A kid-friendly dentist treats oral health concerns in children. However, an equally important part of their job is to work with parents to improve their child’s oral hygiene at home. This is because the majority of oral care takes place away from the office, so parents knowing how to help their child maintain a beautiful…
Guide to a Dental Cleaning With Your Family Dentist
Seeing a family dentist at least two times a year is one of the main ways to keep teeth healthy and gums in good condition. Every six months, the dentist can check to ensure there are no signs of gum disease, cavities, tooth decay, or other implications of compromised oral health. For parents, it is important to understand when children can attend an initial cleaning to ensure teeth are coming in properly and how to prepare them for the appointment.
A child’s first dental cleaning
Children can usually see a dentist as soon as baby teeth have emerged.

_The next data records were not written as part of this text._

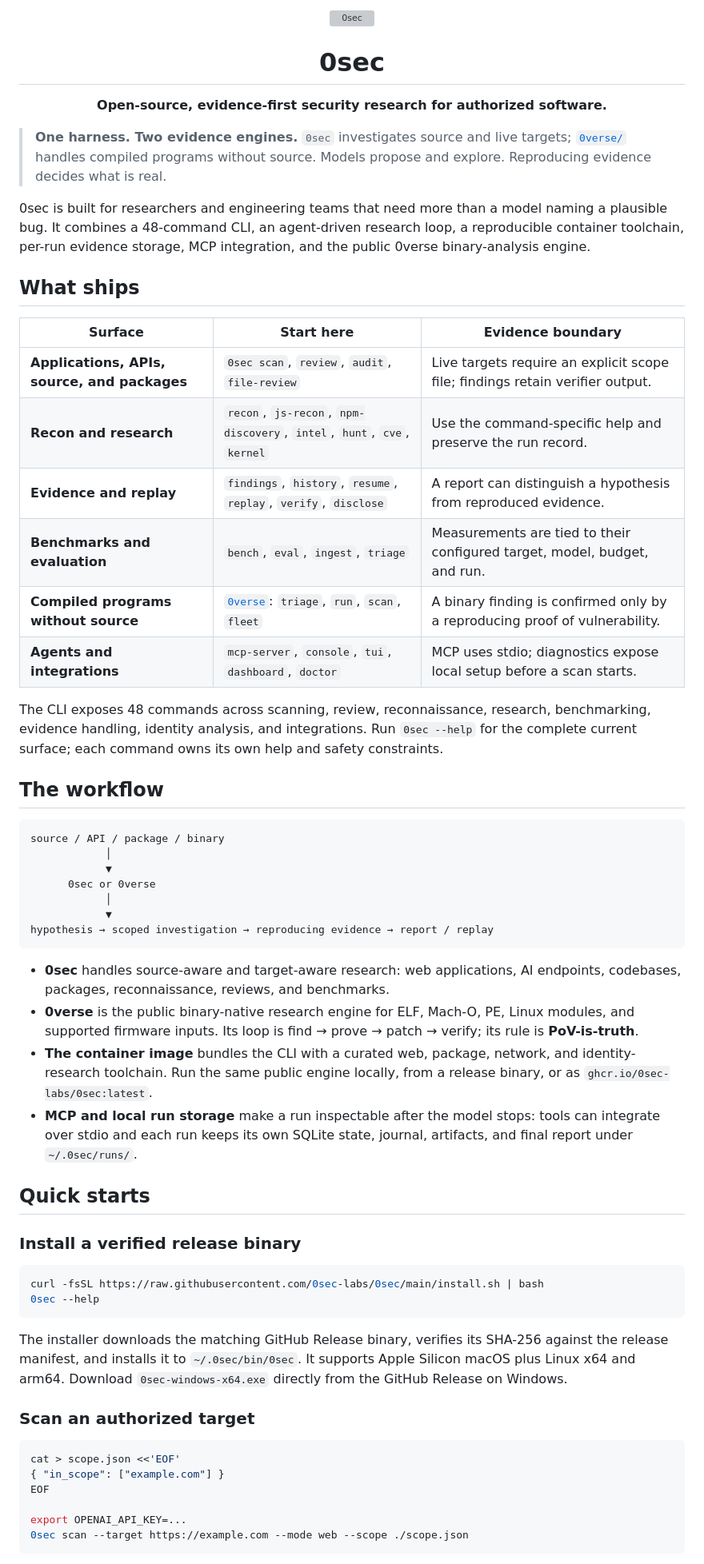
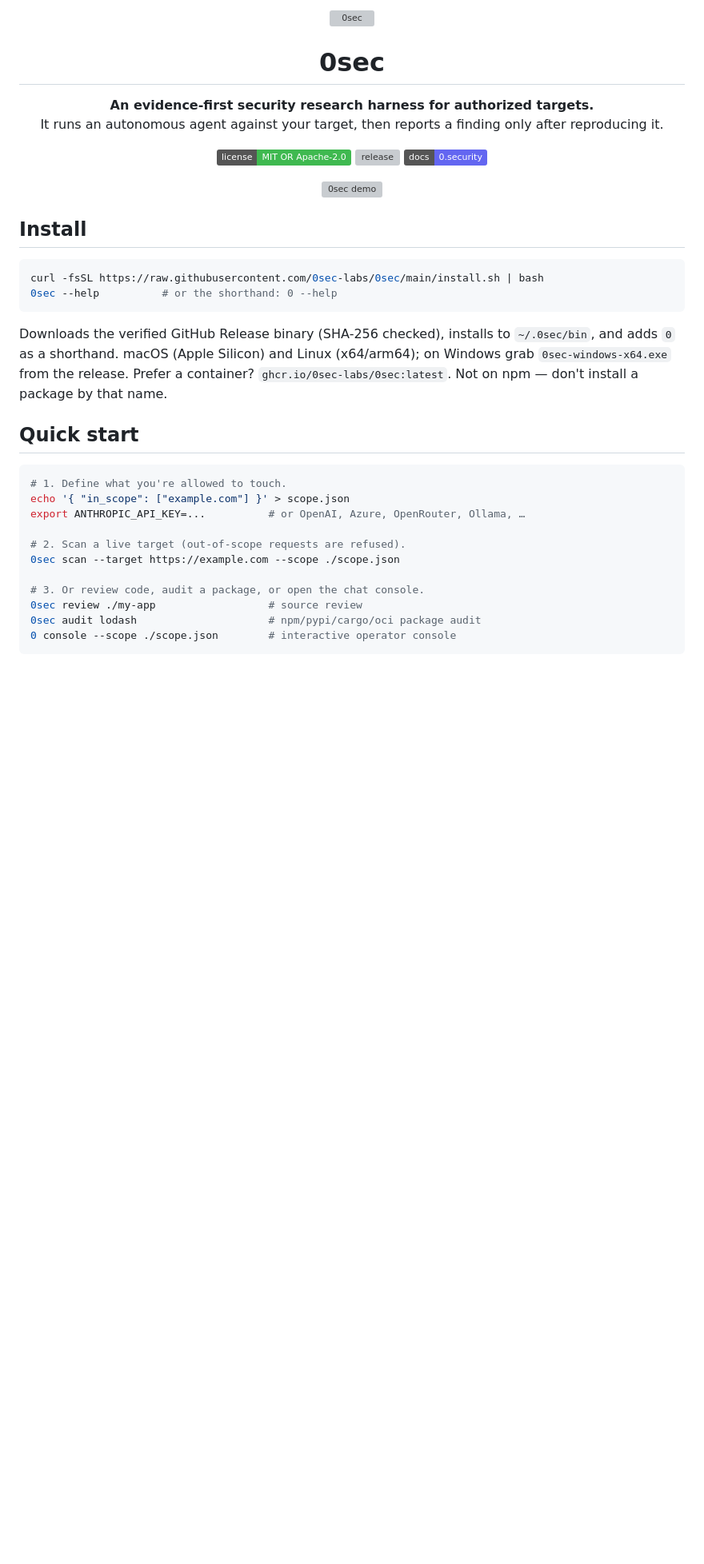
Before and after one commit to 0sec-labs/0sec, a Markdown page: README.md, the part around one of its changes. Shown at 80% size. GitHub-like rendering; badges without logos; blank space fills up the shorter version; grey boxes are pictures that could not be loaded.

````diff
--- a/README.md
+++ b/README.md
@@ -8,80 +8,46 @@
 <h1 align="center">0sec</h1>
 
 <p align="center">
-  <strong>Open-source, evidence-first security research for authorized software.</strong>
+  <strong>An evidence-first security research harness for authorized targets.</strong><br/>
+  It runs an autonomous agent against your target, then reports a finding only after reproducing it.
 </p>
 
-> **One harness. Two evidence engines.** `0sec` investigates source and live
-> targets; [`0verse/`](0verse/README.md) handles compiled programs without
-> source. Models propose and explore. Reproducing evidence decides what is real.
+<p align="center">
+  <img src="https://img.shields.io/badge/license-MIT%20OR%20Apache--2.0-3fb950" alt="license" />
+  <img src="https://img.shields.io/github/v/release/0sec-labs/0sec?color=2563eb" alt="release" />
+  <img src="https://img.shields.io/badge/docs-0.security-6366f1" alt="docs" />
+</p>
 
-0sec is built for researchers and engineering teams that need more than a model
-naming a plausible bug. It combines a 48-command CLI, an agent-driven research
-loop, a reproducible container toolchain, per-run evidence storage, MCP
-integration, and the public 0verse binary-analysis engine.
+<p align="center">
+  <img src="assets/demo.gif" alt="0sec demo" width="760">
+</p>
 
-## What ships
-
-| Surface | Start here | Evidence boundary |
-| --- | --- | --- |
-| **Applications, APIs, source, and packages** | `0sec scan`, `review`, `audit`, `file-review` | Live targets require an explicit scope file; findings retain verifier output. |
-| **Recon and research** | `recon`, `js-recon`, `npm-discovery`, `intel`, `hunt`, `cve`, `kernel` | Use the command-specific help and preserve the run record. |
-| **Evidence and replay** | `findings`, `history`, `resume`, `replay`, `verify`, `disclose` | A report can distinguish a hypothesis from reproduced evidence. |
-| **Benchmarks and evaluation** | `bench`, `eval`, `ingest`, `triage` | Measurements are tied to their configured target, model, budget, and run. |
-| **Compiled programs without source** | [`0verse`](0verse/README.md): `triage`, `run`, `scan`, `fleet` | A binary finding is confirmed only by a reproducing proof of vulnerability. |
-| **Agents and integrations** | `mcp-server`, `console`, `tui`, `dashboard`, `doctor` | MCP uses stdio; diagnostics expose local setup before a scan starts. |
-
-The CLI exposes 48 commands across scanning, review, reconnaissance, research,
-benchmarking, evidence handling, identity analysis, and integrations. Run
-`0sec --help` for the complete current surface; each command owns its own help
-and safety constraints.
-
-## The workflow
-
-```text
-source / API / package / binary
-            │
-            ▼
-      0sec or 0verse
-            │
-            ▼
-hypothesis → scoped investigation → reproducing evidence → report / replay
-```
-
-- **0sec** handles source-aware and target-aware research: web applications,
-  AI endpoints, codebases, packages, reconnaissance, reviews, and benchmarks.
-- **0verse** is the public binary-native research engine for ELF, Mach-O, PE,
-  Linux modules, and supported firmware inputs. Its loop is find → prove →
-  patch → verify; its rule is **PoV-is-truth**.
-- **The container image** bundles the CLI with a curated web, package, network,
-  and identity-research toolchain. Run the same public engine locally, from a
-  release binary, or as `ghcr.io/0sec-labs/0sec:latest`.
-- **MCP and local run storage** make a run inspectable after the model stops:
-  tools can integrate over stdio and each run keeps its own SQLite state,
-  journal, artifacts, and final report under `~/.0sec/runs/`.
-
-## Quick starts
-
-### Install a verified release binary
+## Install
 
 ```bash
 curl -fsSL https://raw.githubusercontent.com/0sec-labs/0sec/main/install.sh | bash
-0sec --help
+0sec --help          # or the shorthand: 0 --help
 ```
 
-The installer downloads the matching GitHub Release binary, verifies its
-SHA-256 against the release manifest, and installs it to `~/.0sec/bin/0sec`.
-It supports Apple Silicon macOS plus Linux x64 and arm64. Download
-`0sec-windows-x64.exe` directly from the GitHub Release on Windows.
+Downloads the verified GitHub Release binary (SHA-256 checked), installs to
+`~/.0sec/bin`, and adds `0` as a shorthand. macOS (Apple Silicon) and Linux
+(x64/arm64); on Windows grab `0sec-windows-x64.exe` from the release. Prefer a
+container? `ghcr.io/0sec-labs/0sec:latest`. Not on npm — don't install a package
+by that name.
 
-### Scan an authorized target
+## Quick start
 
 ```bash
-cat > scope.json <<'EOF'
-{ "in_scope": ["example.com"] }
-EOF
+# 1. Define what you're allowed to touch.
+echo '{ "in_scope": ["example.com"] }' > scope.json
+export ANTHROPIC_API_KEY=...          # or OpenAI, Azure, OpenRouter, Ollama, …
 
-export OPENAI_API_KEY=...
-0sec scan --target https://example.com --mode web --scope ./scope.json
+# 2. Scan a live target (out-of-scope requests are refused).
+0sec scan --target https://example.com --scope ./scope.json
+
+# 3. Or review code, audit a package, or open the chat console.
+0sec review ./my-app                  # source review
+0sec audit lodash                     # npm/pypi/cargo/oci package audit
+0 console --scope ./scope.json        # interactive operator console
 ```
 
````
Also changed, not shown: other parts of README.md (+102 -90 lines).
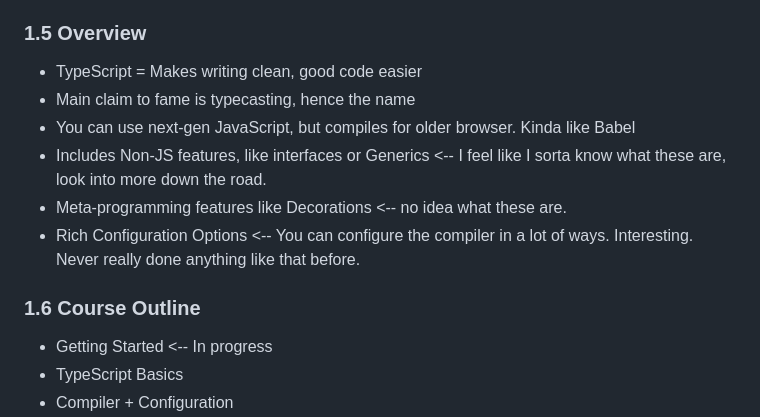
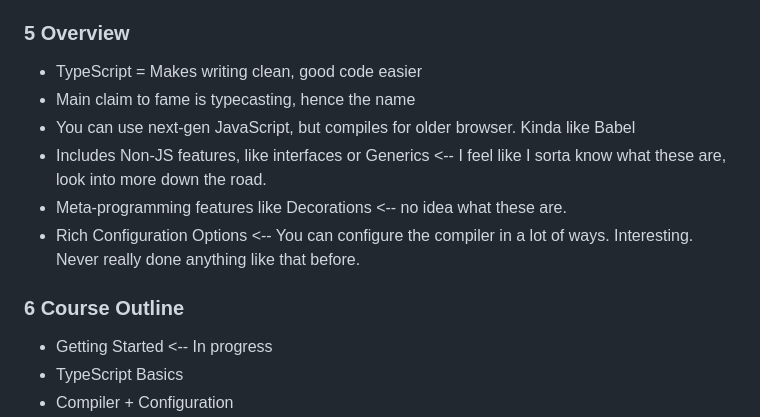
Before and after one commit to zack-bishop/typescript-learning, a Markdown page: README.md, the part around one of its changes. Drawn GitHub-style.

```diff
--- a/README.md
+++ b/README.md
@@ -35,7 +35,7 @@
 * ` console.log(add(+input1.value, +input2.value));` <-- `+` converts the values to numbers?
   * Don't think this is specific to TS, but is a JS thing.
 
-### 1.5 Overview
+### 5 Overview
 * TypeScript = Makes writing clean, good code easier
 * Main claim to fame is typecasting, hence the name
 * You can use next-gen JavaScript, but compiles for older browser.  Kinda like Babel
@@ -43,7 +43,7 @@
 * Meta-programming features like Decorations <-- no idea what these are.
 * Rich Configuration Options <-- You can configure the compiler in a lot of ways.  Interesting.  Never really done anything like that before.
 
-### 1.6 Course Outline
+### 6 Course Outline
 * Getting Started <-- In progress
 * TypeScript Basics
 * Compiler + Configuration
```
Also changed, not shown: other parts of README.md (+12 -8 lines).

Family dentists often focus on patients of all ages, and parents can ask a dentist about the right time to bring children in for a first visit. Discussing the visit can give parents a guide on what to expect and determine if a child is ready to see a dentist.
Dental offices have a reputation for causing stress and anxiety in patients, especially children. Fortunately, children who see the dentist sooner in life are more likely to feel comfortable around a dentist, especially one they have an established relationship with. To prepare for that first appointment, parents should bring children along to their dental cleanings so that children can observe and experience it with a familiar figure. Reading books about going to the dentist and talking about what to expect can help familiarize children with dental visits as well.
Parents may be asked to sit with a child in the dental chair or to wait in the reception room while the child and dentist become acquainted. During the visit, the dentist will gently check the child’s mouth, including the teeth and gums. A dentist may look for signs of inadequate amounts of fluoride (which contribute to teeth whiteness), decay from sugary or carbohydrate foods, and other problems, such as tooth movement from thumb sucking. The entire appointment should not last long since most young children can only sit still for short periods of time. At the end of the visit, the dentist may demonstrate how to properly brush and tell children why it is important to maintain good oral hygiene.
Cavities are the most common issue dentists encounter with children, usually because of the consumption of sugary foods and drinks. A dentist may advise parents to monitor a child’s diet and limit the amount of sugar a child is permitted to eat. Showing and encouraging children to brush is also essential in preventing cavities.
After the first visit, the dentist will suggest that another appointment be scheduled six months later. Unless otherwise directed, children can follow the same schedule as adults by visiting the dentist twice a year.
Seeing a family dentist biannually is one part of the strategy for preventing poor oral health. Regular appointments, along with keeping up on brushing and flossing, can establish good habits in children that can be used throughout life.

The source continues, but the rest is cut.